The two most common health problems I see in dogs are dental disease and obesity. In Arizona, the hot summer weather keeps people and dogs indoors. The lack of exercise packs on the pounds. Most dogs come into the clinic 3 to 5 pounds heavier every fall then slowly lose the extra weight over the winter when good weather returns to our area.
I saw the opposite when I practiced in Minnesota. Dogs gained weight over the winter from the lack of exercise and the holiday season. Those special holiday treats really pack on the pounds too. By the time spring arrived, many dogs gained substantial amounts of weight. Summer activity helped them slowly shed the excess weight until they were back to normal by fall.
Here are my suggestions to help curb seasonal weight gain in dogs:
1) Monitor your pet’s weight closely during periods of inactivity. I welcome all my clients to come in and use my clinic scales at no charge to keep tabs on their dog’s weight. Most of my veterinary colleagues do the same.
2) Change from high calorie to low calorie treats. Dog treats contain a surprising amount of calories. During periods of inactivity, use vegetables or low calories items for treats. Alternatively, break a standard treat into pieces and give 1/4 instead of the whole.
3) Decrease the amount of food by 5 to 10 percent during periods of inactivity. Supplement with green beans or other vegetables. If using canned or frozen vegetables, use low or no salt brands.

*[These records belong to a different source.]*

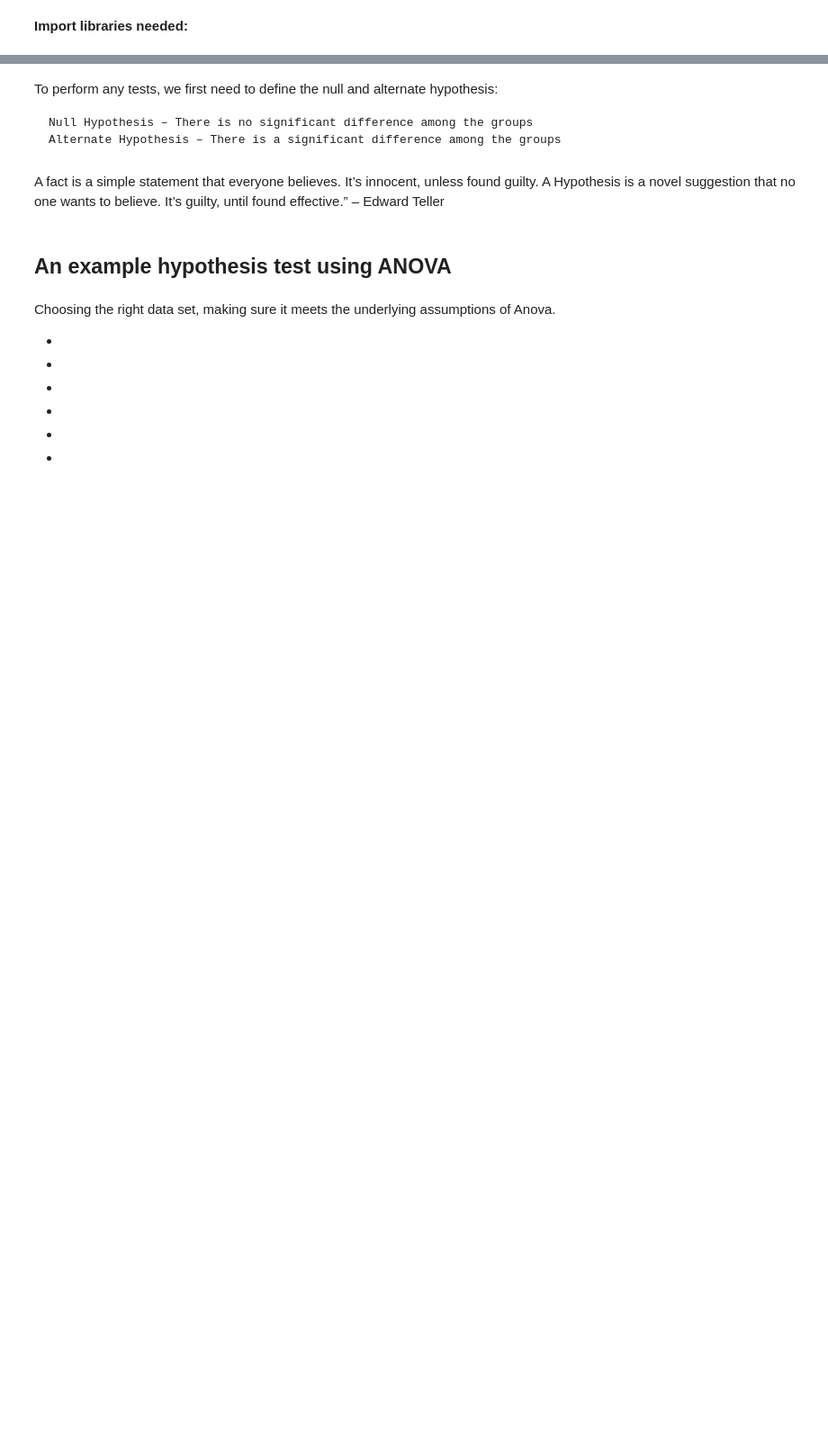
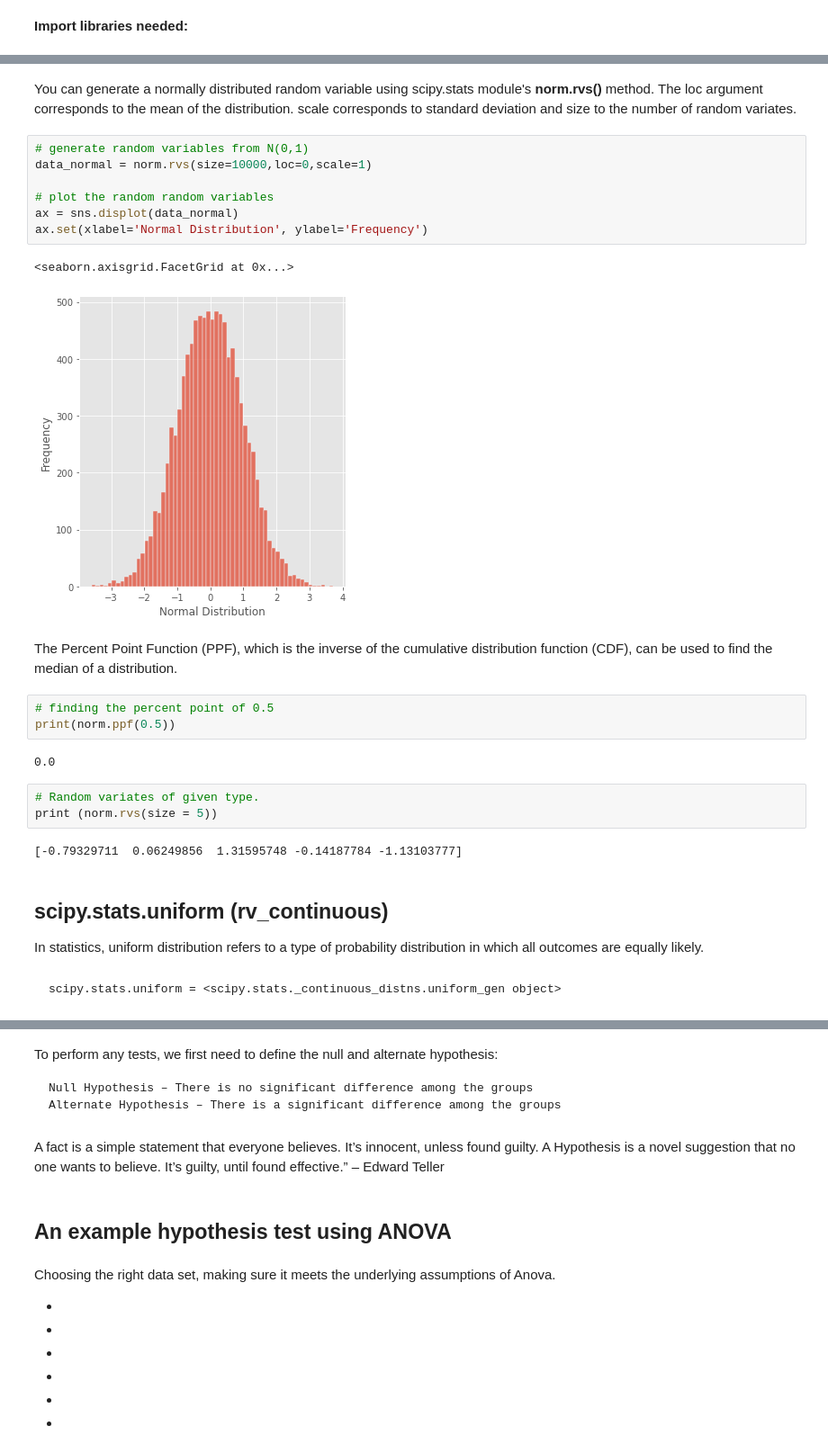
Before and after one commit to AineNicD/machine-learning-and-statistics, a Jupyter notebook: scipy-stats.ipynb, the cells around one changed output, grey strips where cells are left out. Shown at 90% size. Drawn from its saved outputs; the diff is of its cells as text; blank space fills up the shorter version.

Commit message:
added probability distributions in scipy stats library overview

```diff
--- a/scipy-stats.ipynb
+++ b/scipy-stats.ipynb
@@ -141,0 +133,32 @@ This produces a long list of the documentation associated with the function whic
+# %% [markdown]
+You can generate a normally distributed random variable using scipy.stats module's <b> norm.rvs()</b> method. The loc argument corresponds to the mean of the distribution. scale corresponds to standard deviation and size to the number of random variates.
+# %%
+# generate random variables from N(0,1)
+data_normal = norm.rvs(size=10000,loc=0,scale=1)
+
+# plot the random random variables
+ax = sns.displot(data_normal)
+ax.set(xlabel='Normal Distribution', ylabel='Frequency')
+# %% [output]
+<seaborn.axisgrid.FacetGrid at 0x...>
+[figure, added]
+# %% [markdown]
+The Percent Point Function (PPF), which is the inverse of the cumulative distribution function (CDF), can be used to find the median of a distribution.
+# %%
+# finding the percent point of 0.5
+print(norm.ppf(0.5))
+# %% [output]
+0.0
+# %%
+# Random variates of given type.
+print (norm.rvs(size = 5))
+# %% [output]
+[-0.79329711  0.06249856  1.31595748 -0.14187784 -1.13103777]
+# %% [markdown]
+## scipy.stats.uniform <a name = "uniform"></a> (rv_continuous)
+
+In statistics, uniform distribution refers to a type of probability distribution in which all outcomes are equally likely.
+# %% [markdown]
+~~~
+scipy.stats.uniform = <scipy.stats._continuous_distns.uniform_gen object>
+~~~
```
Also changed, not shown: parts of 47 cells of this notebook, 2 other files.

4) Find ways to exercise despite the extreme temperatures. Many boarding and training facilities offer indoor group play sessions. To avoid the excessive summer heat in Arizona, I walk my dog at early in the morning. I also recommend swimming for my patients who enjoy the water. In winter climates, many dogs can walk year round with the appropriate gear. Neoprene vests and snow booties come in a variety of sizes that will fit almost any dog.